Halle. An introductory walk in Halle includes the 16th-century Marktkirche, an outstanding example of the very last phase of Gothic with coevil paintings and furnishings, and the Gothic and Baroque cathedral. In the afternoon, visit the excellent Handel Museum in the historic centre, once believed to be his birthplace but well furnished with Handeliana and furniture of the time. Evening concert at the Ulrichskirche with The King’s Consort, Neil Brough (trumpet), Robert King (conductor) and Carolyn Sampson (soprano): ‘Handel’s Heroines’.
Naumburg, Halle.
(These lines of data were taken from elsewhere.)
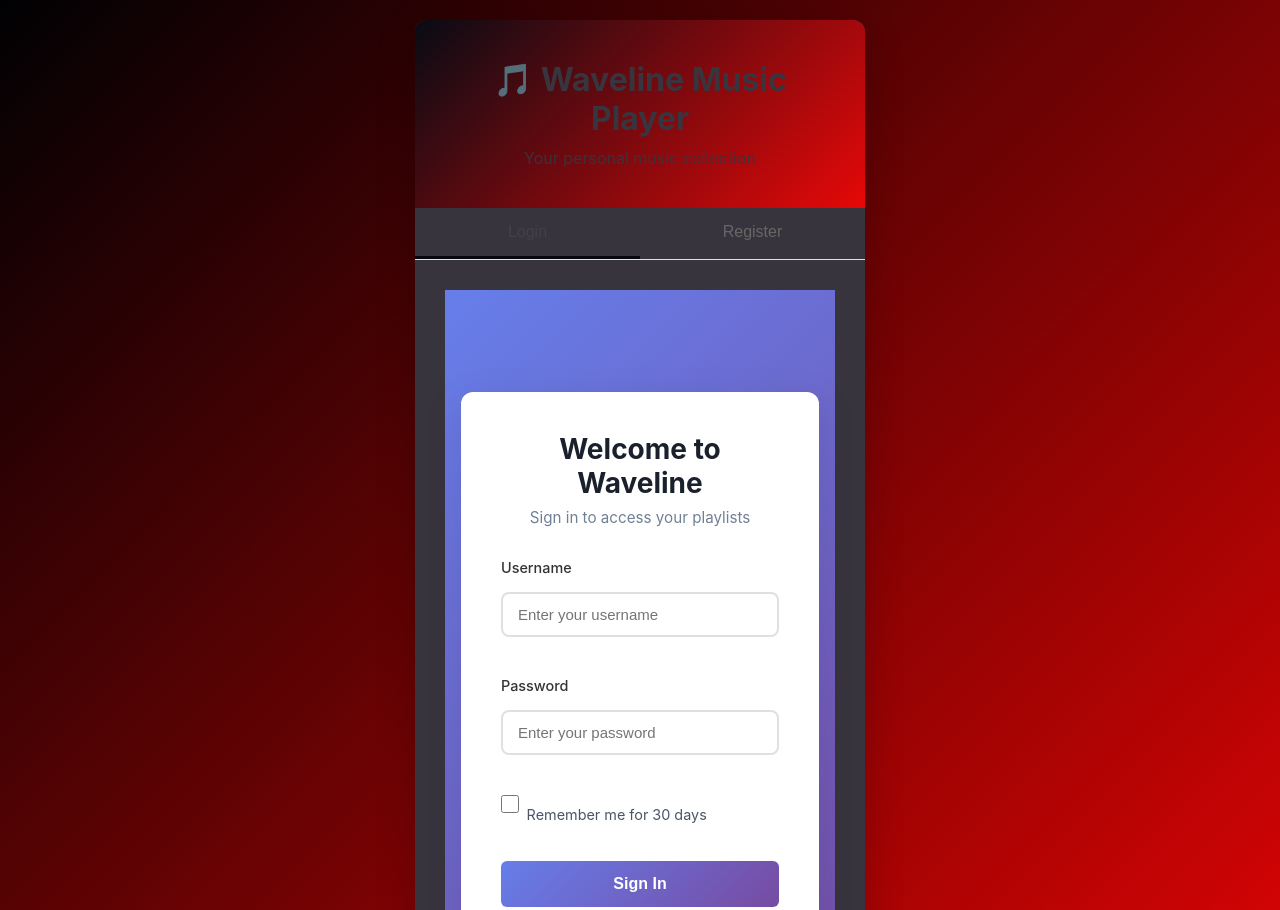
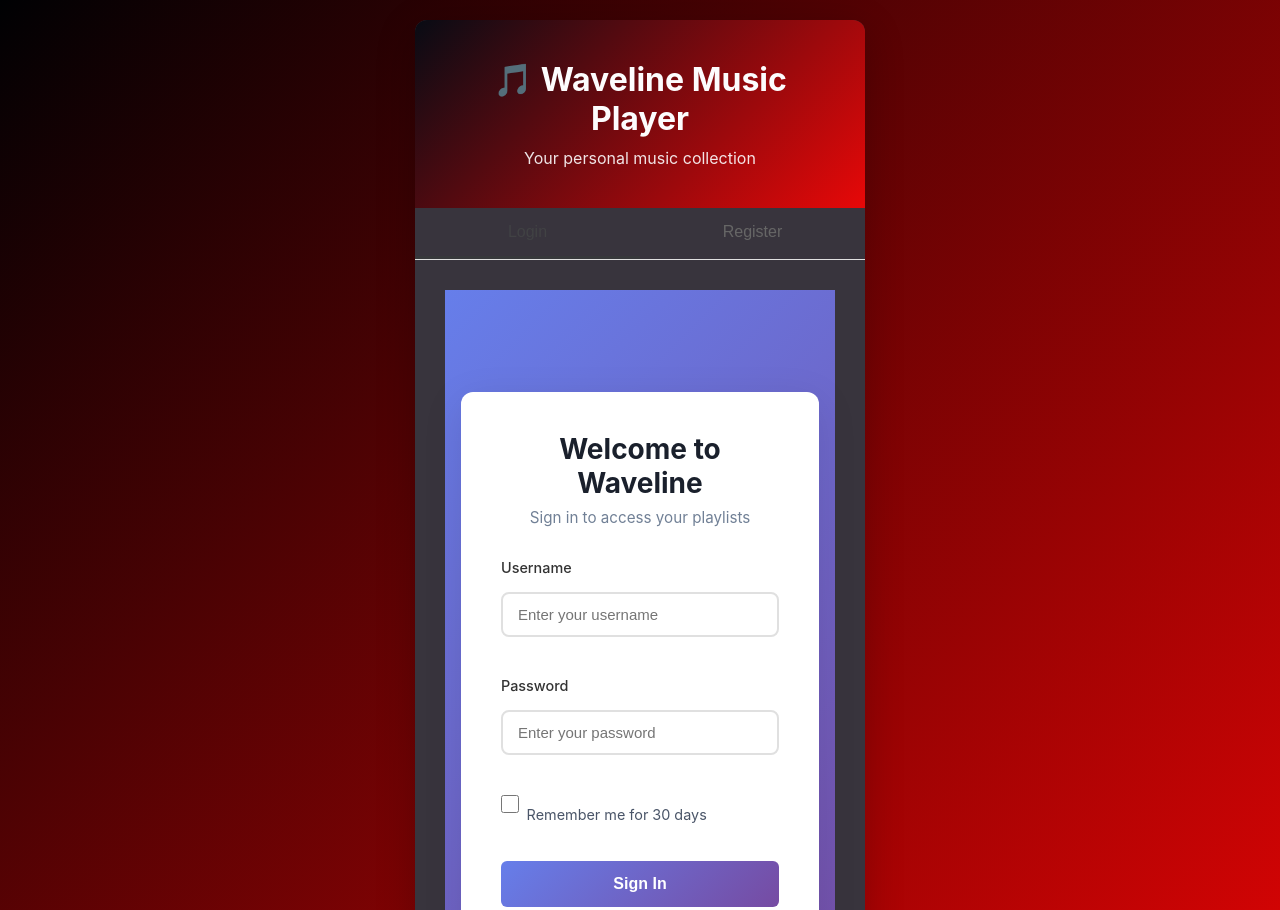
Before and after one commit to Andres-Maya/TallerReproductorDeMusica, a website built with Vite: page frontend/index.html in a window 1280 px wide. Shown: the top 910 px of the page. Built offline with nearby package versions, Linux system fonts and the light colour scheme; no server answers.

Commit message:
Another Styles

```diff
--- a/frontend/styles/main.css
+++ b/frontend/styles/main.css
@@ -12,7 +12,7 @@ body {
   display: flex;
   align-items: center;
   justify-content: center;
-  color: #e0dfe2;
+  color: #6b6a6d;
 }
 
 #app {
@@ -34,7 +34,7 @@ body {
 
 .auth-header {
   background: linear-gradient(135deg, #080b14 0%, #e70808 100%);
-  color: rgb(57, 53, 63);
+  color: rgb(253, 252, 253);
   padding: 40px 30px;
   text-align: center;
 }
@@ -68,12 +68,12 @@ body {
 }
 
 .auth-tab:hover {
-  background: #403d47;
+  background: #e9e8eb;
 }
 
 .auth-tab.active {
   color: #414244;
-  border-bottom-color: #06080e;
+  border-bottom-color: #37383b;
 }
 
 .auth-content {
```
Drive out to Naumburg, a well preserved town with a major Romanesque and Early Gothic cathedral which contains some of the finest of mediaeval sculptures including astounding pseudo-portraits of the founders. Return to Halle for some free time before an evening concert at the Händel Halle with the Kammerorchester Basel, the MDR Rundfunkchor, Paul McCreesh (conductor) and soloists Mary Bevan, Rupert Enticknap, David Soar, Thomas Walker: Susanna, HWV 66.
Leipzig, Halle. Leipzig, the largest free city in Saxony and always a major centre of trade and industry, especially publishing. A guided walking tour includes the Markt, the large square with the arcaded town hall on one side, the maze of alleys and courtyards behind the streetfronts and the Thomaskirche, the mediaeval church where J. S. Bach was director of music for 26 years. Some free time, opportunity to visit the Bach Museum or the Museum of Fine Arts in its new premises, before returning to Halle mid afternoon. Evening concert at Halle Cathedral (Dom) with the Academy of Ancient Music, Tenebrae Choir, Nigel Short (conductor) and soloists Katie Trethewey, Martha McLorinan, Nicholas Madden, Stephen Kennedy: Messiah, HWV 56.
Halle, Bad Lauchstädt. In the morning visit the Moritzburg, a once formidable but partly ruined 15th-century castle; a 19th-cent. range houses an excellent art gallery. Drive the few miles to Bad Lauchstädt, a fashionable resort in the early 19th century with a delightful theatre built for the annual visit by Goethe and his troupe of actors from Weimar. Lunch before an afternoon opera at the Goethe-Theater: Alcina (Handel) with the Lautten Compagney Berlin, Nigel Short (conductor) and soloists to be confirmed. Return to Halle for dinner.
Wörlitz. Visit the park of Schloss Wörlitz, one of the first and most successful of English-style landscaped gardens on the Continent, a delightful ensemble with artfully planned lake, Classical pavilions and Romantic follies. Fly from Berlin Tegel to Heathrow, arriving c. 5.45pm.
Price, per person
Price, per person. Two sharing: £2,240 or £2,020 without flights. Single occupancy: £2,480 or £2,260 without flights.
Music tickets are confirmed in November 2018.
Top category tickets to 4 performances costing c. £220; air travel (economy class) on British Airways flights (Airbus A320); private coach for airport transfers and excursions; accommodation as described below; breakfasts, 1 lunch and 4 dinners with wine; all admissions; all tips for waiters, drivers and guides; all state and airport taxes; services of the lecturer.
Hotel Rotes Ross, Halle: 4-star hotel in the town centre, comfortable and furnished in a classic style.
The tour involves walking in the town centres where vehicular access is restricted and should not be attempted by anyone who has difficulty with everyday walking and stair-climbing. Average distance by coach per day: 65 miles.
Between 10 and 22 participants.
Before booking, please refer to the FCO website to ensure you are happy with the travel advice for the destination(s) you are visiting: www.gov.uk/foreign-travel-advice.
'The itinerary was excellent. The various outings were eye openers to a new country and whetted my appetite to explore it further.'
'Excellent performances and first rate artists.'